Elnora brings the gift of a special mother moment PDF Print E-mail
Tuesday, July 29, 2014 8:37 PM

By Jim Langham

A few days ago, when I got out of my car in the parking lot in the beloved Limberlost Loblolly where I find solitude nearly every day now, I heard a cry somewhat foreign to marsh life.

The howling of a cat was coming from beneath the canopy of flowers on Trail One. Suddenly, a tiger-striped rustic brown cat appeared, crossed the parking lot and came to me like I was a long-lost friend.

It was very obvious this cat was fond of humans. It immediately started to nuzzle its face against my leg and rub its body against my ankles. I was startled with many quick questions such as, “Who are you? Where did you come from? Why did you come to me in such a friendly manner?”
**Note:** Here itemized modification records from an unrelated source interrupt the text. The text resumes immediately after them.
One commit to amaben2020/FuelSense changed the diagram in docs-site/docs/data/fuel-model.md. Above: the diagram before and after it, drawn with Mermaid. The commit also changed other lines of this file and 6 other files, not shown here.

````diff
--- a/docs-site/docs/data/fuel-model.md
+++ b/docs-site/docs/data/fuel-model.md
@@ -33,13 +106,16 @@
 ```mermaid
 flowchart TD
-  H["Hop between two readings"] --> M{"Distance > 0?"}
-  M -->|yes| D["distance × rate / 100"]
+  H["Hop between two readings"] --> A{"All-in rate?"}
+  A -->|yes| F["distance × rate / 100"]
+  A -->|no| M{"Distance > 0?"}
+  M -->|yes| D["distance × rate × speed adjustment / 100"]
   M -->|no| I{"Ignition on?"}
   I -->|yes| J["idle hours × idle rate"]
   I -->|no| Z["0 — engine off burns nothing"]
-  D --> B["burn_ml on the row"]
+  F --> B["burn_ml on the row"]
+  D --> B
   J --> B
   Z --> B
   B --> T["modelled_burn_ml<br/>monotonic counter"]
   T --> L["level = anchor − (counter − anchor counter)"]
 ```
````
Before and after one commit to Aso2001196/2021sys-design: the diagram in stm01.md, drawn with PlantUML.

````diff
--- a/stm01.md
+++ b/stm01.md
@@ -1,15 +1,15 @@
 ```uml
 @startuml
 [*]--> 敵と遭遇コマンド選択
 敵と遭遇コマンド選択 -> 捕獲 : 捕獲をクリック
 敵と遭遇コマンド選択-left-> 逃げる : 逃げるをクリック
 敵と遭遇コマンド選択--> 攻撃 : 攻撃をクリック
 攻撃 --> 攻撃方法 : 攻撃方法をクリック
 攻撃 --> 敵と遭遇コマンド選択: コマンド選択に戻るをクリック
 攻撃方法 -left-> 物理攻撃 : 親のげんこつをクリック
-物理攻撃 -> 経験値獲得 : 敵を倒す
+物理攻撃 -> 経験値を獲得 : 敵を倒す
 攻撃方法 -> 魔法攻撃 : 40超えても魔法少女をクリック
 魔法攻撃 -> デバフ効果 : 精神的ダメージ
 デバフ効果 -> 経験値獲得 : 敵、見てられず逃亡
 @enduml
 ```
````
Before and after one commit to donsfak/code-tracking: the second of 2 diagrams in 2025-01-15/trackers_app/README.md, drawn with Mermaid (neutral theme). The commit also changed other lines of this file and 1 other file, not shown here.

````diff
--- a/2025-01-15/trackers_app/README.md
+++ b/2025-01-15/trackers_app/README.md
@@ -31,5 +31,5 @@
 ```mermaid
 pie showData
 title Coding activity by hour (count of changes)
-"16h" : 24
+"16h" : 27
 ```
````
Child’s passing leaves caregiving mother with a broken heart PDF Print E-mail
Tuesday, July 22, 2014 9:39 PM

By Jim Langham

Several weeks ago I wrote a column about a special situation a few miles away in Decatur, Indiana. It involved a mother who purposely adopted a little girl with cancer in order to give tender love and care to her during her time of illness.

That was four years ago; Beth Ann Fawcett took little Ebony into her arms and cared for her as an “angel-mother” during the duration of her fight with cancer. During that time, Beth Ann lost her job and made major sacrifices on behalf of Ebony, who just celebrated her ninth birthday. But none of that meant anything compared to the heart full of love she poured out on her little girl.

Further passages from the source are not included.